Black’s success is a surprise to many – her first single, “Friday,” being amply criticized, ridiculed, labeled as the worst song ever… Not the best song, not the worst song, the song just is – and was the ticket to Black’s international fame. But what few of those who poke fun at Black know is that the song was written and produced for her by Ark Music Factory, for a whopping $4,000, at a time when Black’s name meant nothing. She was only 13 at the time the video was released, but the media didn’t shy to crucify her: a “marginally talented teen-pop singer” some called her – and this was a polite appellative.
Black’s unlikely hit was a production of the media. It was content blogged about, and viewed by millions, after being picked from YouTube by comedian Daniel Tosh’s Comedy Central blog. The viewers were not necessarily fans, but the virality of a YouTube video is determined by numbers. If it wasn’t for those high profile blogs spilling vitriol at a teenager’s attempt to make a name, “Friday” would still be one of the thousands little obscure productions that populate YouTube as we speak.
But the media had to create the “anti star” and Black suffered the consequences.
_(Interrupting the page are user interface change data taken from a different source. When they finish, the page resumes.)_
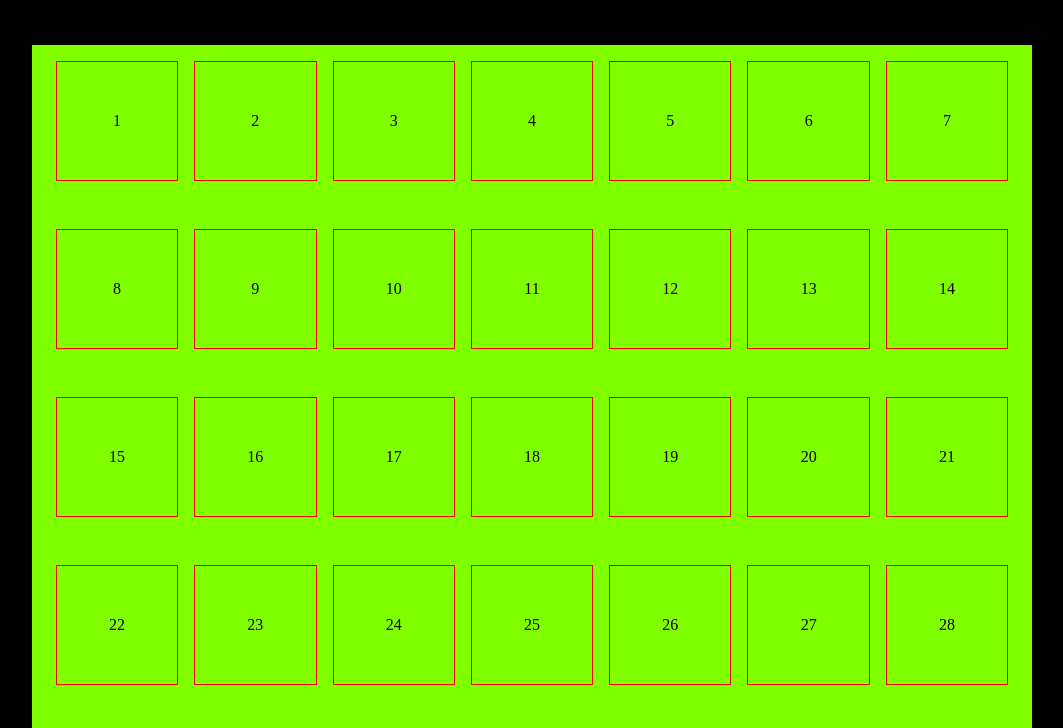
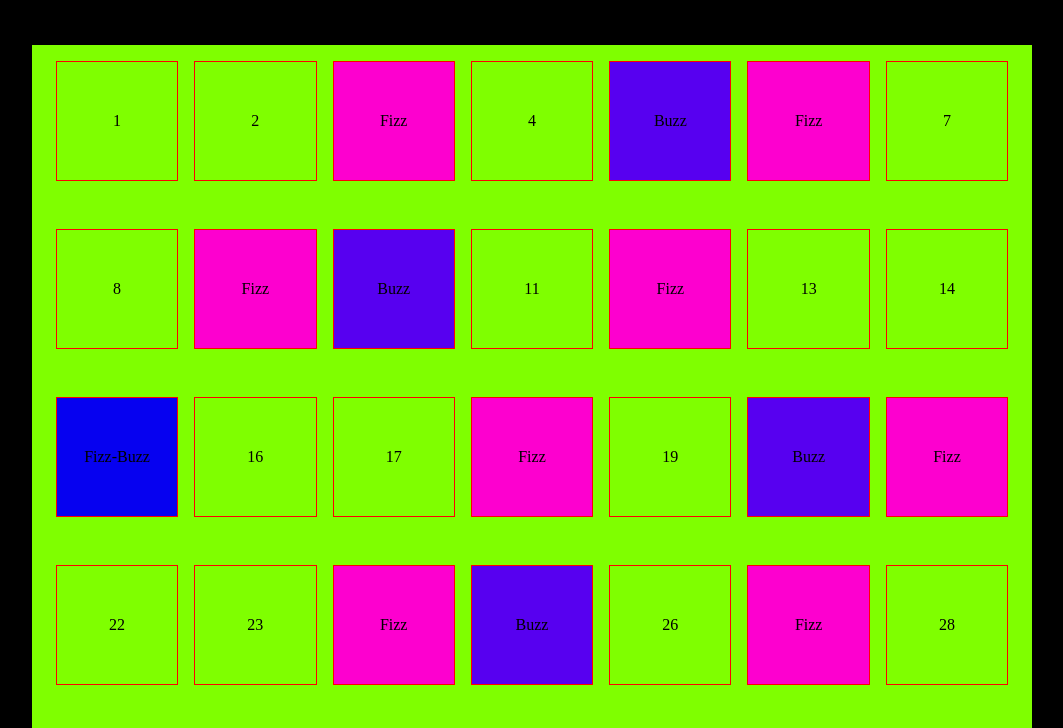
Before and after one commit to christiancamilleri/js-fizzbuzz, a plain HTML site: page index.html in a window 1280 px wide. Shown: the part 72-800 px from the top of the page, without its empty margins (108-1171 px from the left). Drawn offline with Linux system fonts and the light colour scheme.

Commit message:
feat: exercise + bonus complete

```diff
--- a/index.html
+++ b/index.html
@@ -6,7 +6,7 @@
     <meta name="viewport" content="width=device-width, initial-scale=1.0">
 
     <link rel="stylesheet" href="css/style.css">
-    <title>Document</title>
+    <title>Fizz-Buzz-DOM</title>
 </head>
 <body>
 
--- a/js/script.js
+++ b/js/script.js
@@ -16,4 +16,21 @@ for (let i = 1; i <= 100; i++) {
     newElement.style.border = "1px solid Red";
 
     console.log(newElement)
+
+    if(i % 3 == 0) {
+        newElement.innerHTML = "Fizz";
+        newElement.style.backgroundColor = "#fd00cf" ;
+    }
+
+    if(i % 5 == 0) {
+        newElement.innerHTML = "Buzz";
+        newElement.style.backgroundColor = "#5700f0" ;
+
+    }
+
+    if(i % 3 == 0 &&  i % 5 == 0) {
+        newElement.innerHTML = "Fizz-Buzz";
+        newElement.style.backgroundColor = "#0601f0" ;
+
+    }
 }
```
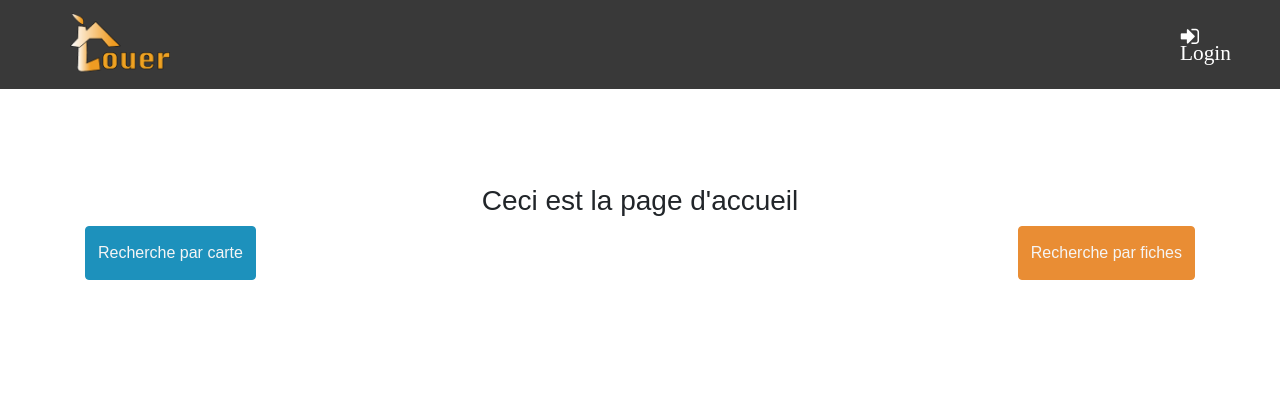
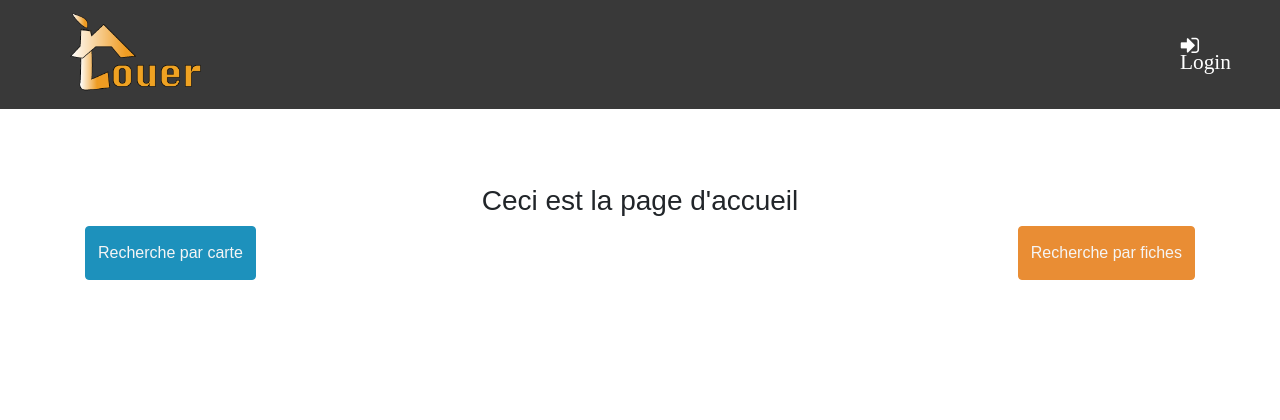
Before and after one commit to Oudayan/projet2, a PHP site: page /index.php in a window 1280 px wide. Shown: the top 420 px of the page. Run offline with PHP 8.4, Linux system fonts and the light colour scheme; some libraries are stand-ins or nearby versions.

Commit message:
entete modif

```diff
--- a/vues/entete.php
+++ b/vues/entete.php
@@ -22,10 +22,9 @@ $(document).ready(function(){
 </script>
     <body>
         <header>
-          <nav class="navbar navbar-toggleable-sm bg-inverse navbar-inverse mb-5 text-white">
-            <div class="container px-5 px-sm-0" >
-              <a href="#" class="navbar-brand mr-5"><img src="images/logo.png" alt="logo" style="width:100px;"></a>
-
+          <nav class="navbar navbar-toggleable-sm bg-inverse navbar-inverse text-white row">
+            <div class="container px-5 px-sm-0">
+              <a href="#" class="navbar-brand mr-5"><img src="images/logo.png" alt="logo" style="width:60%"></a>
               <div class="ml-auto d-flex flex-nowrap">
                 <a href="#" id="myBtn" class="nav-item nav-link fa fa-sign-in fa-lg bg-login"> Login</a>
                 <!-- Modal -->
@@ -35,7 +34,7 @@ $(document).ready(function(){
                     <div class="modal-content">
                       <div class="modal-header" style="padding:15px 30px;">
                         <i class="fa fa-user" aria-hidden="true"></i>
-                        <h6> Connectez-vous avec votre adresse e-mail</h6>
+                        <h6 class="text-white"> Connectez-vous avec votre adresse e-mail</h6>
                         <button type="button" class="close" data-dismiss="modal">&times;</button>
                       </div>
                       <div class="modal-body" style="padding:15px 15px;">
@@ -44,7 +43,9 @@ $(document).ready(function(){
                         ?>
                         <form role="form" action="index.php?Usagers&action=verificationLogin" method="post">
                          <div class="form-group">
+                           <div class="offset-">
                             <label for="psw"><span class="fa fa-envelope" aria-hidden="true"></span></label>
+                            </div>
                             <input type="email" class="form-control" id="courriel" placeholder="Courriel">
                           </div>
                           <div class="form-group">
@@ -68,7 +69,7 @@ $(document).ready(function(){
                         ?>
                       </div><!-- modal-body -->
                       <div class="modal-footer">
-                        <p class="textModal">Vous n’avez pas de compte ?<a href="#"> Inscription</a></p>
+                        <p class="textModal">Vous n’avez pas de compte ?<a href="#"> Inscription</a><br></p>
                       </div>
                     </div><!-- modal-content -->
                   </div><!-- modal-dialog -->
```
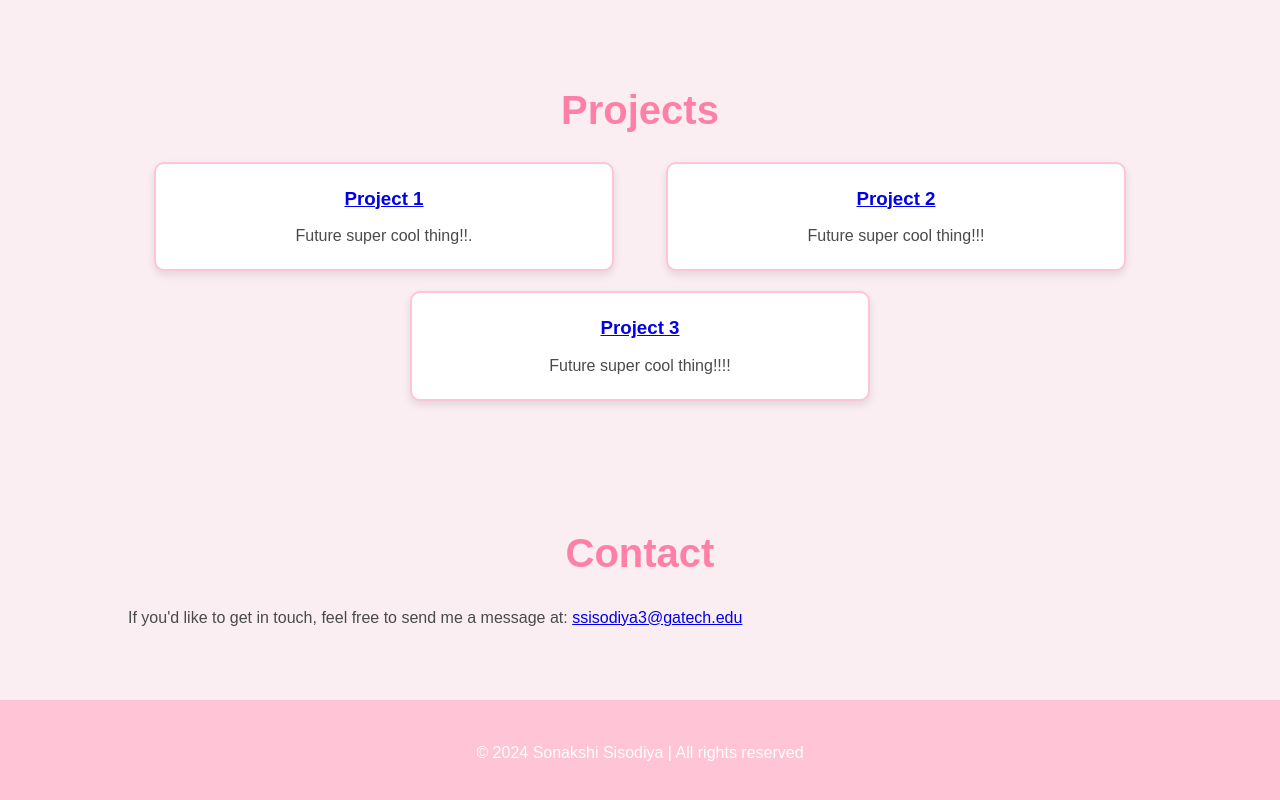
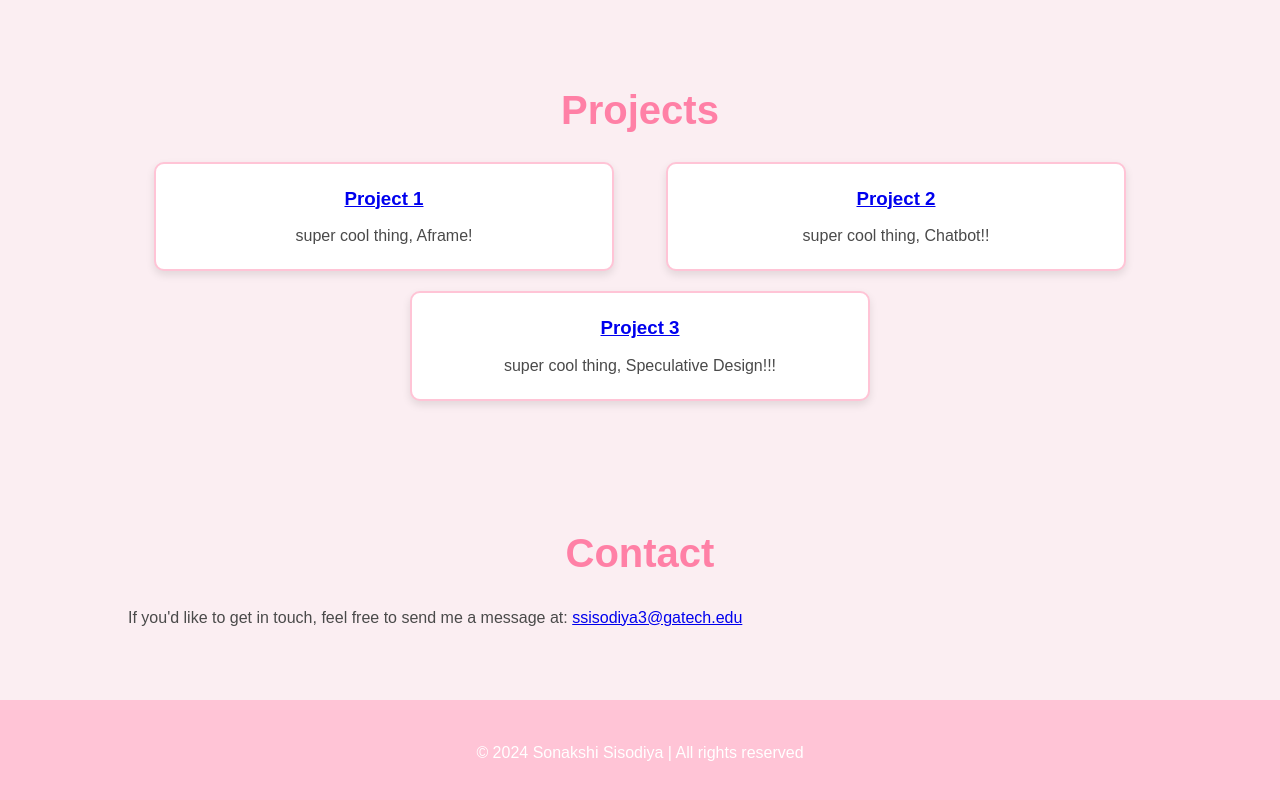
Before and after one commit to sona-s21/ssisodiya3.github.io, a plain HTML site: page index.html in a window 1280 px wide. Shown: the part 1293-2093 px from the top of the page. Drawn offline with Linux system fonts and the light colour scheme.

Commit message:
changed disc

```diff
--- a/index.html
+++ b/index.html
@@ -59,15 +59,15 @@
             <div class="project-grid">
                 <div class="project-card">
                     <h3><a href="project1.html">Project 1</a></h3>
-                    <p>Future super cool thing!!.</p>
+                    <p>super cool thing, Aframe!</p>
                 </div>
                 <div class="project-card">
                     <h3><a href="project2.html">Project 2</a></h3>
-                    <p>Future super cool thing!!!</p>
+                    <p>super cool thing, Chatbot!!</p>
                 </div>
                 <div class="project-card">
                     <h3><a href="project3.html">Project 3</a></h3>
-                    <p>Future super cool thing!!!!</p>
+                    <p>super cool thing, Speculative Design!!!</p>
                 </div>
             </div>
         </div>
```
She got death treats, and because she was bullied by her own colleagues at school, she opted for home schooling. But she didn’t opt out from those who caused her misery in the first place: she’s still doing interviews, TV appearances, and she launched a second single “My Moment,” you can watch in the video embedded below:
Her moment it is. What begun as a nightmare, is now a dream came true. Katy Perry is not the only fan. Internet sensation Lady Gaga defended Black’s talent at the Musicians@Google event last March. And there are many others to count.
Rebecca Black is now famous, and she will always have to deal with the wrath of the anti-fans, trolls, negative reviews of all sorts, incommode questions, rumors and so on. But it is the price paid by any overnight web star – in fact, it is the price paid by any star period. If it’s not a bad song for the media to dissect, it will be a bad haircut, a bad dress, a human error that puts the star at the wrong place, at the wrong time.
How many rise and fall at the hands of the media? Mel Gibson is still persona non grata, and no one got more flack than Britney Spears. What people seem to forget that these stars are human, they have feelings and deserve compassion, if not privacy.
Anyone who chooses a public career has to expect some consequences, and to be ready to pay the price. It’s the curse of the star, it’s what makes many of the products of the media crash under pressure. If you walked a mile in their shoes, you’d get the point.
They are young, rich, famous and fabulous. They have the best cars, the best clothes, jewelry and large bank accounts. But they are also fabulously unhappy especially when they read something like Thank you Rebecca Black, for ruining my ears every time I hear the word “Friday.” – or when seeing something like featured below: